Articles by Voichita Ianas in JoVE
Mätning Frailty i HIV-infekterade individer. Identifiering av sköra patienter är det första steget till förbättrande och Återföring av Frailty Hilary C. Rees1, Voichita Ianas1, Patricia McCracken1, Shannon Smith1, Anca Georgescu1, Tirdad Zangeneh1, Jane Mohler2, Stephen A. Klotz1 1Division of Infectious Diseases, University of Arizona, 2Arizona Center on Aging, University of Arizona
Other articles by Voichita Ianas on PubMed
Role of Posaconazole in the Treatment of Oropharyngeal Candidiasis Infection and Drug Resistance. 2010 | Pubmed ID: 21694893 Posaconazole is the newest azole antifungal approved by the US Food and Drug Administration, and possesses a broad spectrum of activity against numerous yeasts and filamentous fungi. It is available as an oral suspension and is generally well tolerated by patients, but gastrointestinal absorption is sometimes inadequate and remains a clinical concern in treating deep-seated infections. It is used routinely and effectively for the prophylaxis of invasive fungal infections in immunosuppressed hosts and is an effective treatment of oropharyngeal candidiasis, including azole-resistant disease.

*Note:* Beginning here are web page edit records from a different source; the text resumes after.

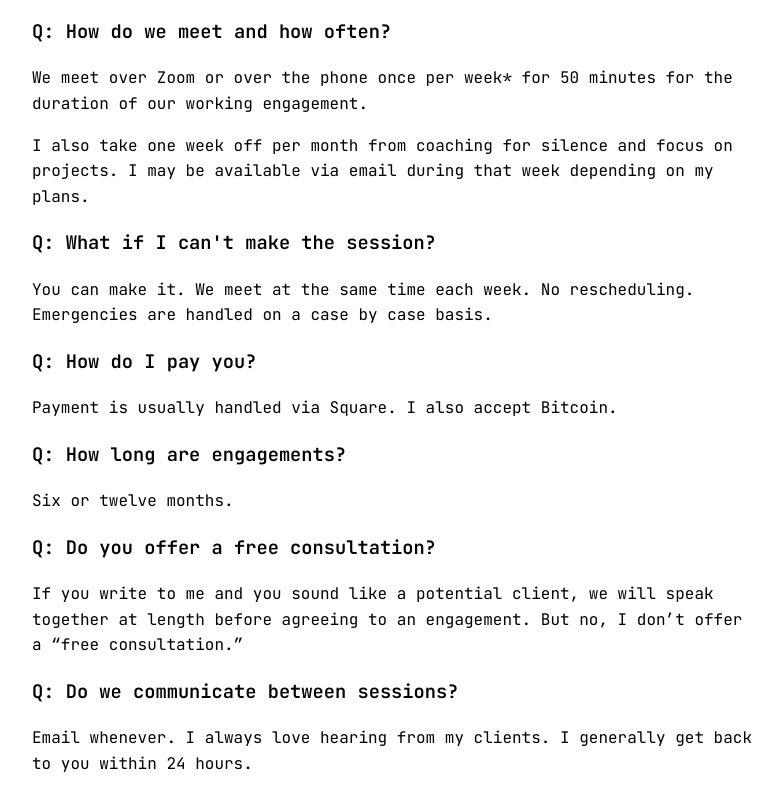
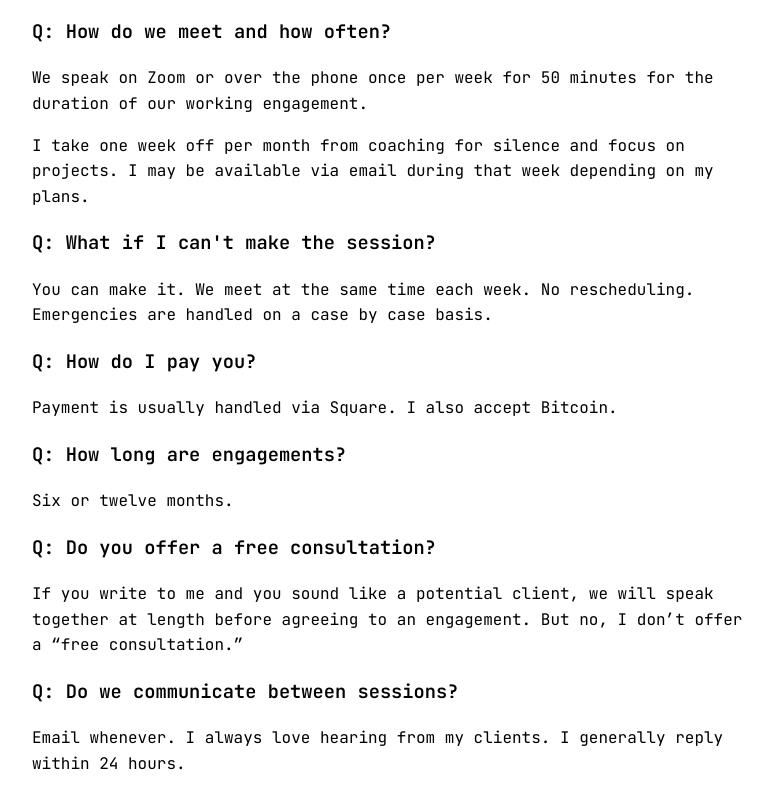
Before and after one commit to stephancampbell/stephancampbell.github.io, a plain HTML site: page posts/logistics.html in a window 1280 px wide. Shown: the part 127-919 px from the top of the page, without its empty margins (248-1031 px from the left). Drawn offline with Linux system fonts and the light colour scheme.

Commit message:
Refine language in logistics meeting details

```diff
--- a/posts/logistics.html
+++ b/posts/logistics.html
@@ -22,8 +22,8 @@
   <h2>Logistics</h2>
 
   <h3>Q: How do we meet and how often?</h3>
-  <p>We meet over Zoom or over the phone once per week* for 50 minutes for the duration of our working engagement.</p>
-  <p>I also take one week off per month from coaching for silence and focus on projects. I may be available via email during that week depending on my plans.</p>
+  <p>We speak on Zoom or over the phone once per week for 50 minutes for the duration of our working engagement.</p>
+  <p>I take one week off per month from coaching for silence and focus on projects. I may be available via email during that week depending on my plans.</p>
 
   <h3>Q: What if I can't make the session?</h3>
   <p>You can make it. We meet at the same time each week. No rescheduling. Emergencies are handled on a case by case basis.</p>
@@ -38,7 +38,7 @@
   <p>If you write to me and you sound like a potential client, we will speak together at length before agreeing to an engagement. But no, I don’t offer a “free consultation.”</p>
 
   <h3>Q: Do we communicate between sessions?</h3>
-  <p>Email whenever. I always love hearing from my clients. I generally get back to you within 24 hours.</p>
+  <p>Email whenever. I always love hearing from my clients. I generally reply within 24 hours.</p>
 
   <h3>Q: What is expected of me as a client?</h3>
   <p>Have a space that is quiet and private. Show up to session.</p>
```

Cat-scratch Disease American Family Physician. Jan, 2011 | Pubmed ID: 21243990 Cat-scratch disease is a common infection that usually presents as tender lymphadenopathy. It should be included in the differential diagnosis of fever of unknown origin and any lymphadenopathy syndrome. Asymptomatic, bacteremic cats with Bartonella henselae in their saliva serve as vectors by biting and clawing the skin. Cat fleas are responsible for horizontal transmission of the disease from cat to cat, and on occasion, arthropod vectors (fleas or ticks) may transmit the disease to humans. Cat-scratch disease is commonly diagnosed in children, but adults can present with it as well. The causative microorganism, B. henselae, is difficult to culture. Diagnosis is most often arrived at by obtaining a history of exposure to cats and a serologic test with high titers (greater than 1:256) of immunoglobulin G antibody to B. henselae. Most cases of cat-scratch disease are self-limited and do not require antibiotic treatment. If an antibiotic is chosen, azithromycin has been shown in one small study to speed recovery. Infrequently, cat-scratch disease may present in a more disseminated form with hepatosplenomegaly or meningoencephalitis, or with bacillary angiomatosis in patients with AIDS.
Antiretroviral Therapy Protects Against Frailty in HIV-1 Infection Journal of the International Association of Providers of AIDS Care. Feb, 2013 | Pubmed ID: 23042791 HIV-1-infected patients are surviving longer and by 2015 half will be older than 50 years of age. Frailty is a syndrome associated with advanced age but occurs in HIV-1-infected patients at younger ages. One hundred outpatient HIV-1-infected persons were prospectively tested for clinical markers of frailty: shrinking weight, slowness in walking, decrease in grip strength, low activity, and exhaustion. Age, length of infection with HIV, CD4 count, HIV-1 RNA, and comorbidities were compared. CD4 counts 350 cells/mm(3) (odds ratio [OR] 9.0, 95% confidence interval [CI] 2.1-44). Seven frail patients were measured 6 months later: 2 died refusing therapy, 4 were no longer frail, and 1 patient remained frail. We conclude that frailty is common in HIV outpatients and is associated with low CD4 counts. However, our data suggest that frailty is transient, especially in younger patients who may revert to their prefrail state unlike uninfected elderly individuals in whom a stepwise decline in function occurs.